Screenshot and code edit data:

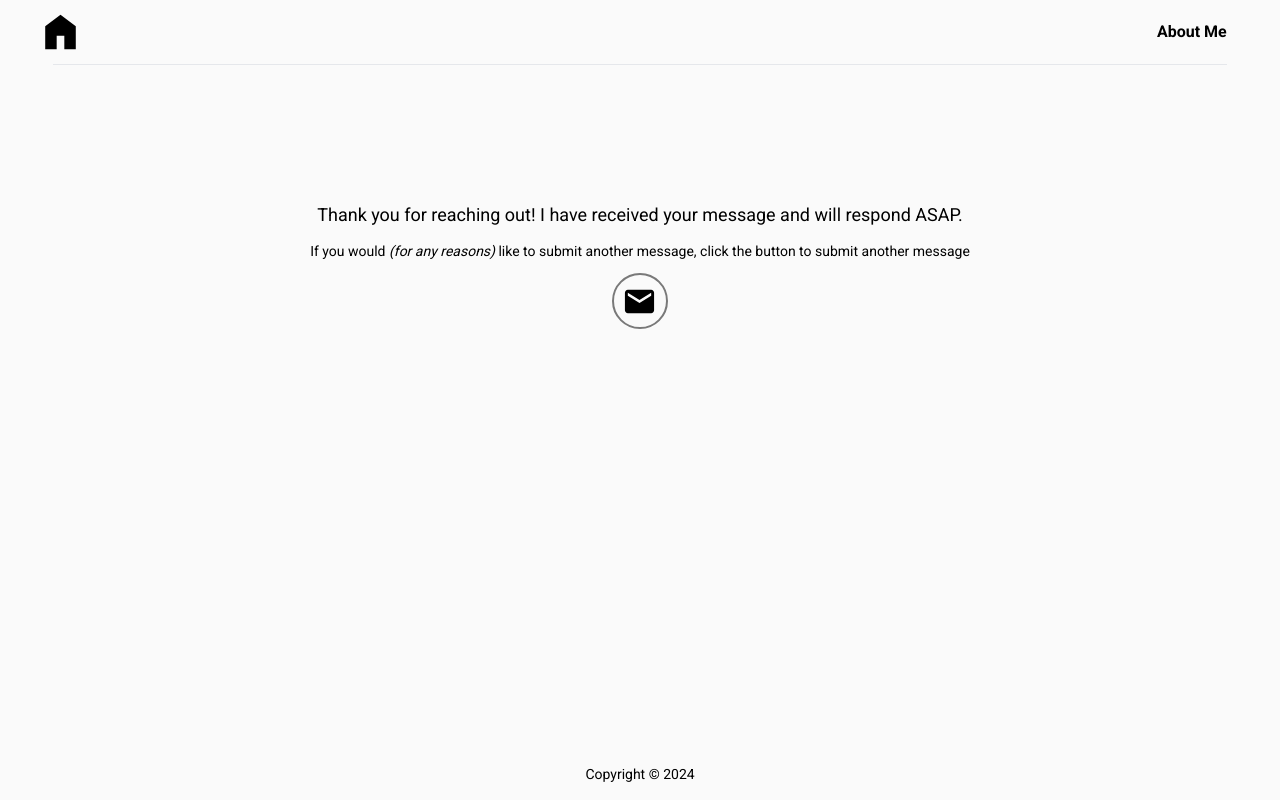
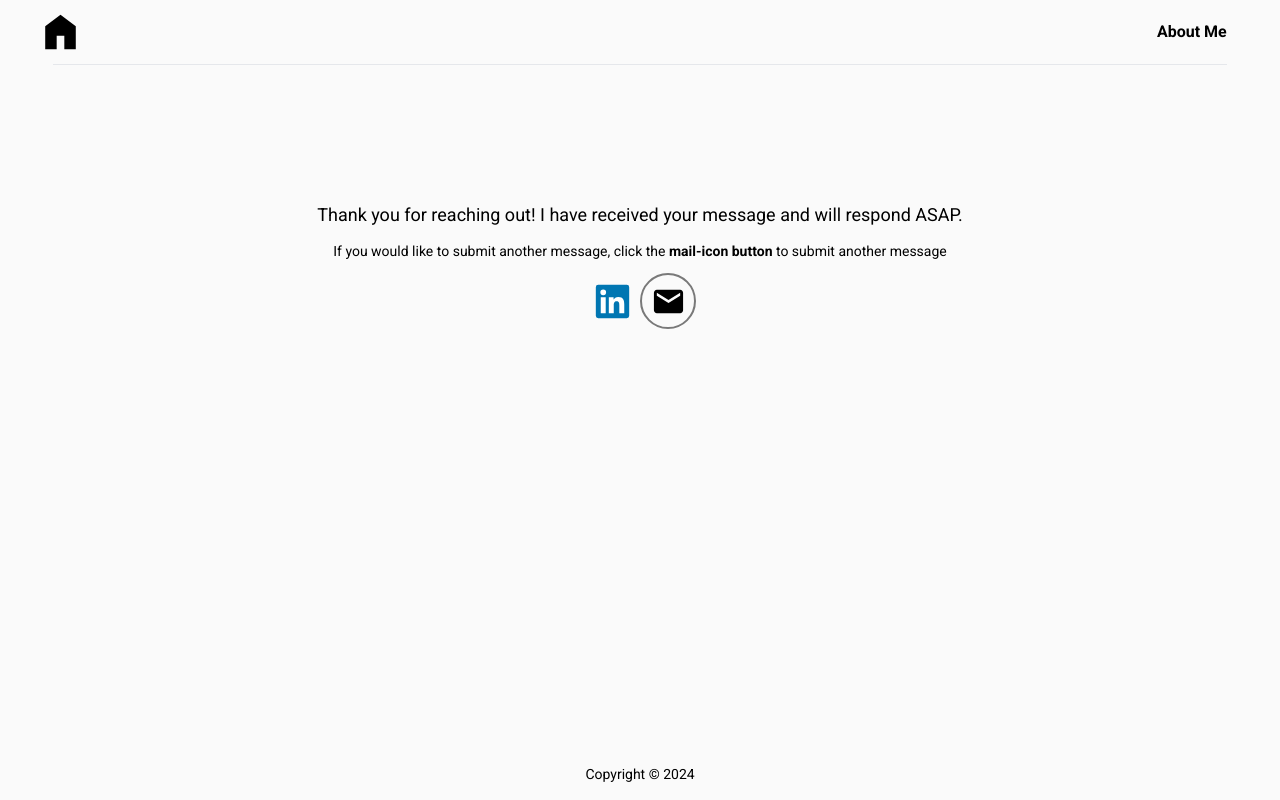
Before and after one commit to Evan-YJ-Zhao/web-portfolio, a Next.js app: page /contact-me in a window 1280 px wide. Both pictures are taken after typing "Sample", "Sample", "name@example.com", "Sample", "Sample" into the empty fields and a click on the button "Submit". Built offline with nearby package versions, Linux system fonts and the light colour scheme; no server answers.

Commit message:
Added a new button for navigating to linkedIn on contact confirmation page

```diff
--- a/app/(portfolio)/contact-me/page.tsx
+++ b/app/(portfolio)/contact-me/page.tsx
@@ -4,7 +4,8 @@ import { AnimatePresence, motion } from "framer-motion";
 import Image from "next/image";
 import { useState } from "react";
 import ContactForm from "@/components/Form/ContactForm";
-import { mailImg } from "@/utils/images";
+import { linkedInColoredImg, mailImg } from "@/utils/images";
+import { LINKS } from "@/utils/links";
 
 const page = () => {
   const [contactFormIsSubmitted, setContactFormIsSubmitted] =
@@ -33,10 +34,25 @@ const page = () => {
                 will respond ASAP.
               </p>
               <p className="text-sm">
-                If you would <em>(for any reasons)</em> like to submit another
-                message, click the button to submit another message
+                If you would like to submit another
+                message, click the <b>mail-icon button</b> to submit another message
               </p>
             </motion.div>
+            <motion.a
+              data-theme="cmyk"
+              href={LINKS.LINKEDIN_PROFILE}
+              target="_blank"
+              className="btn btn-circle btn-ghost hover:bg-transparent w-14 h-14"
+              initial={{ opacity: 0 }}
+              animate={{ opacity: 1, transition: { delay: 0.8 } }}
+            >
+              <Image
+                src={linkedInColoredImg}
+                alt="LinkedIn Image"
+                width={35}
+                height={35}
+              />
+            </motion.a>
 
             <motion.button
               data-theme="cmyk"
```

→ Required work: The copy you produce must match the entries above exactly, except that it has no pictures.

→ Completed task:
Before and after one commit to Evan-YJ-Zhao/web-portfolio, a Next.js app: page /contact-me in a window 1280 px wide. Both pictures are taken after typing "Sample", "Sample", "name@example.com", "Sample", "Sample" into the empty fields and a click on the button "Submit". Built offline with nearby package versions, Linux system fonts and the light colour scheme; no server answers.

Commit message:
Added a new button for navigating to linkedIn on contact confirmation page

```diff
--- a/app/(portfolio)/contact-me/page.tsx
+++ b/app/(portfolio)/contact-me/page.tsx
@@ -4,7 +4,8 @@ import { AnimatePresence, motion } from "framer-motion";
 import Image from "next/image";
 import { useState } from "react";
 import ContactForm from "@/components/Form/ContactForm";
-import { mailImg } from "@/utils/images";
+import { linkedInColoredImg, mailImg } from "@/utils/images";
+import { LINKS } from "@/utils/links";
 
 const page = () => {
   const [contactFormIsSubmitted, setContactFormIsSubmitted] =
@@ -33,10 +34,25 @@ const page = () => {
                 will respond ASAP.
               </p>
               <p className="text-sm">
-                If you would <em>(for any reasons)</em> like to submit another
-                message, click the button to submit another message
+                If you would like to submit another
+                message, click the <b>mail-icon button</b> to submit another message
               </p>
             </motion.div>
+            <motion.a
+              data-theme="cmyk"
+              href={LINKS.LINKEDIN_PROFILE}
+              target="_blank"
+              className="btn btn-circle btn-ghost hover:bg-transparent w-14 h-14"
+              initial={{ opacity: 0 }}
+              animate={{ opacity: 1, transition: { delay: 0.8 } }}
+            >
+              <Image
+                src={linkedInColoredImg}
+                alt="LinkedIn Image"
+                width={35}
+                height={35}
+              />
+            </motion.a>
 
             <motion.button
               data-theme="cmyk"
```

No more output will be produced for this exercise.